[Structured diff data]
#####
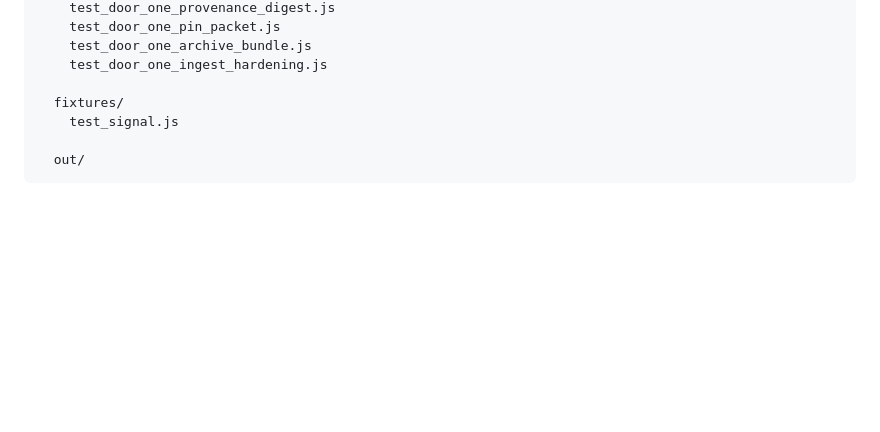
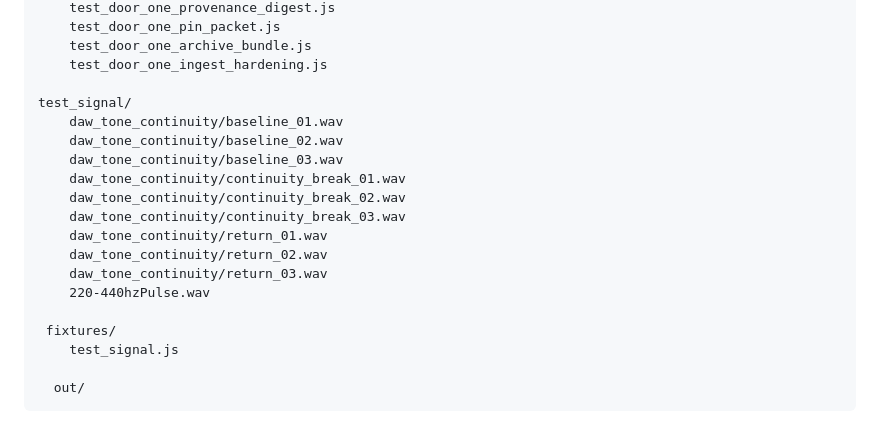
Before and after one commit to ReedBarrus/DynamicalMemoryEngine, a Markdown page: README.md, the part around the change. Rendered like a GitHub page; blank space fills up the shorter version.

```diff
--- a/README.md
+++ b/README.md
@@ -141,7 +141,19 @@ Later layers are planned as separate architectural doors:
     test_door_one_archive_bundle.js
     test_door_one_ingest_hardening.js
 
-  fixtures/
+test_signal/
+    daw_tone_continuity/baseline_01.wav
+    daw_tone_continuity/baseline_02.wav
+    daw_tone_continuity/baseline_03.wav
+    daw_tone_continuity/continuity_break_01.wav
+    daw_tone_continuity/continuity_break_02.wav
+    daw_tone_continuity/continuity_break_03.wav
+    daw_tone_continuity/return_01.wav
+    daw_tone_continuity/return_02.wav
+    daw_tone_continuity/return_03.wav
+    220-440hzPulse.wav
+
+ fixtures/
     test_signal.js
 
   out/
```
#####
### WHAT TO WORK ON
Each line of the data that contains "README" should be counted; please give only the number.

### RESULT FOR THIS TASK
3